Exercise aim: Search the entries for the word "computerGraphics". Copy every line that holds it.

* * *

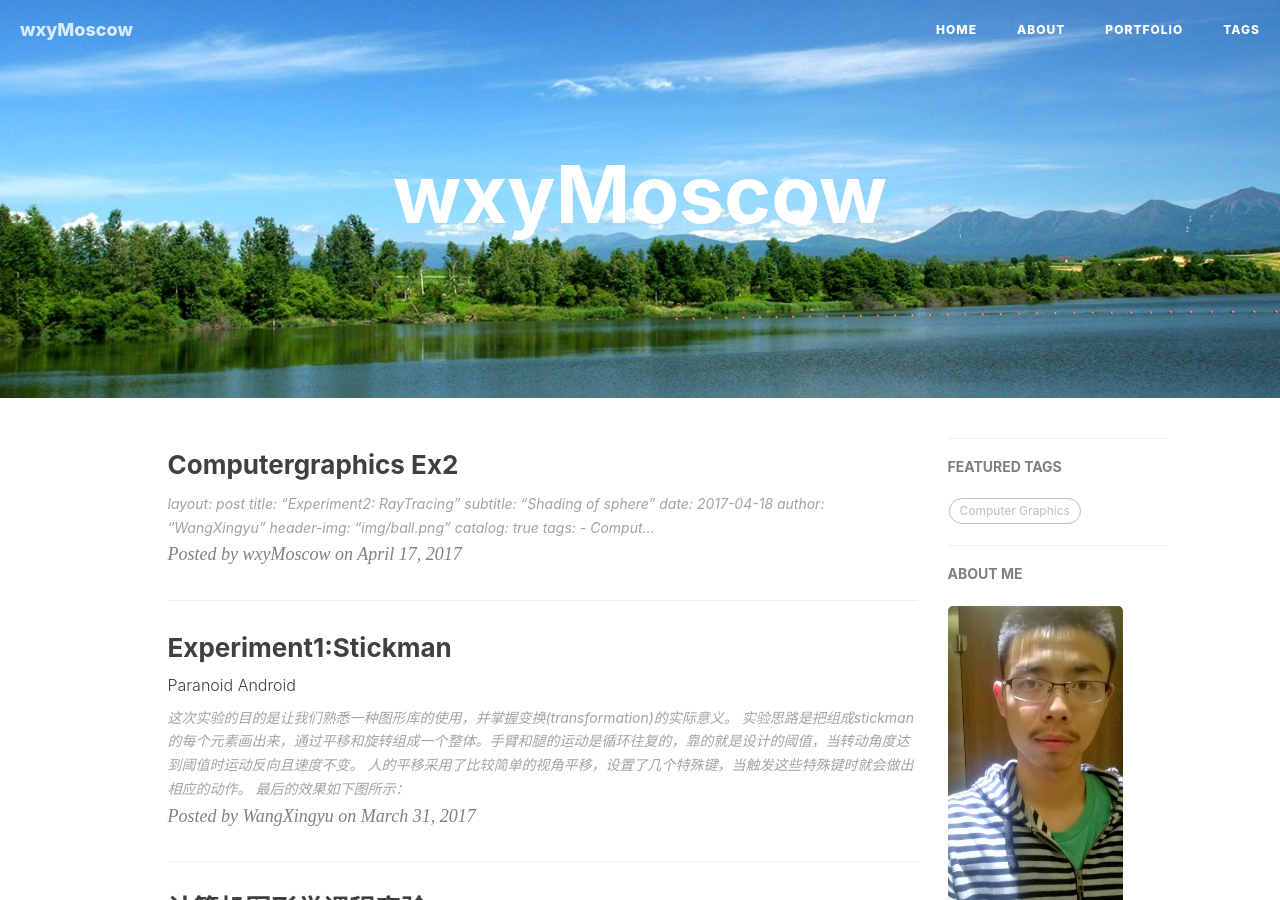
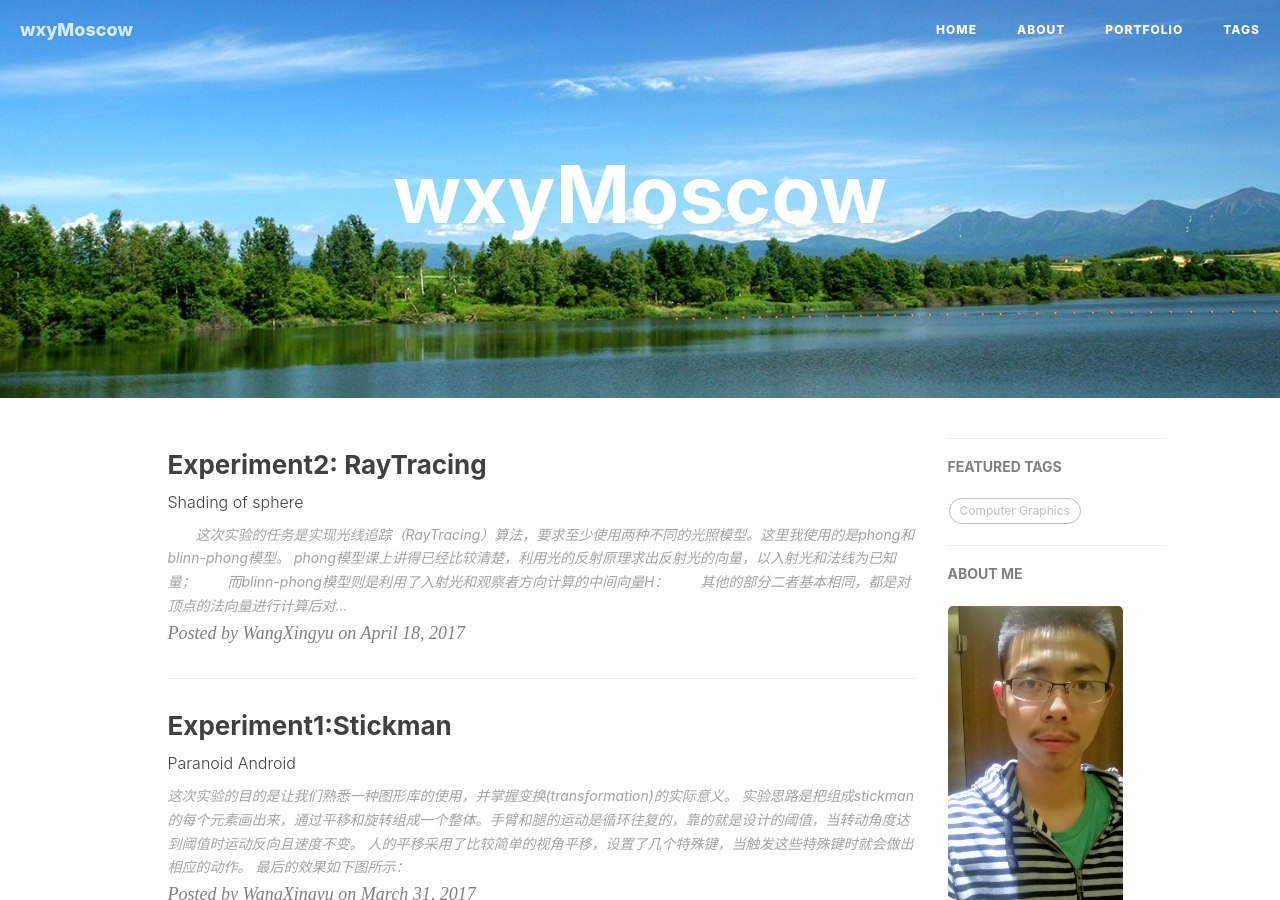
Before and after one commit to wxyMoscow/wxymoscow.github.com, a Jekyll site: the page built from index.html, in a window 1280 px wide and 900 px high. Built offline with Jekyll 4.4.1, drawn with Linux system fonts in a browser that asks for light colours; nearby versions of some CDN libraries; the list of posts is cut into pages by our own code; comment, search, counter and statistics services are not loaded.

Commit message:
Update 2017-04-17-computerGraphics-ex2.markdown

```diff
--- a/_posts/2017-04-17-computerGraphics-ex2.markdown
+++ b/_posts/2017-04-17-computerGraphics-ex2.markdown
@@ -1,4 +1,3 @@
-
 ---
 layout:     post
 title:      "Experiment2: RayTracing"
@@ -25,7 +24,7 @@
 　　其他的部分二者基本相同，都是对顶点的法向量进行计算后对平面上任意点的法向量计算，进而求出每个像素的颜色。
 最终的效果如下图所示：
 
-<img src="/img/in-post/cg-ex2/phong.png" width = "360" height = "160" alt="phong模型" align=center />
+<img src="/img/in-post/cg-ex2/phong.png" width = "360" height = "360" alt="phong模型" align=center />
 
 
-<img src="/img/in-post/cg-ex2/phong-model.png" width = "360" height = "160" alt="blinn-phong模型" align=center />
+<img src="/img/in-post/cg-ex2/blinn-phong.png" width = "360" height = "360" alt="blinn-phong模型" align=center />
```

* * *

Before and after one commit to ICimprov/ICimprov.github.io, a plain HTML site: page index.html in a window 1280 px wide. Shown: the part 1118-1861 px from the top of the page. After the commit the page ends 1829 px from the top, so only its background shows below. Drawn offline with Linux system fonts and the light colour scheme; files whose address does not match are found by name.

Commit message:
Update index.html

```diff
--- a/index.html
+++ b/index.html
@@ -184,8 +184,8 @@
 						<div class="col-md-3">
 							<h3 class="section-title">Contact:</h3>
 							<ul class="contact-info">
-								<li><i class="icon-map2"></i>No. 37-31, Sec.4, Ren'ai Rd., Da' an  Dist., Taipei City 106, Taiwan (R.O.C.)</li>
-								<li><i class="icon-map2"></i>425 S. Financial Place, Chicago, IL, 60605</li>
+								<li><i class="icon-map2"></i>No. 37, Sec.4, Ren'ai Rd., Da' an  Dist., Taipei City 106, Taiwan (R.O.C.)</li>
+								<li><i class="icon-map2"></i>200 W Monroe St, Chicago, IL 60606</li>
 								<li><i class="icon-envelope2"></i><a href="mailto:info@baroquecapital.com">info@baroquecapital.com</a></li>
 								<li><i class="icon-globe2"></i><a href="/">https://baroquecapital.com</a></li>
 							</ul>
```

* * *

Expected output:
Update 2017-04-17-computerGraphics-ex2.markdown
--- a/_posts/2017-04-17-computerGraphics-ex2.markdown
+++ b/_posts/2017-04-17-computerGraphics-ex2.markdown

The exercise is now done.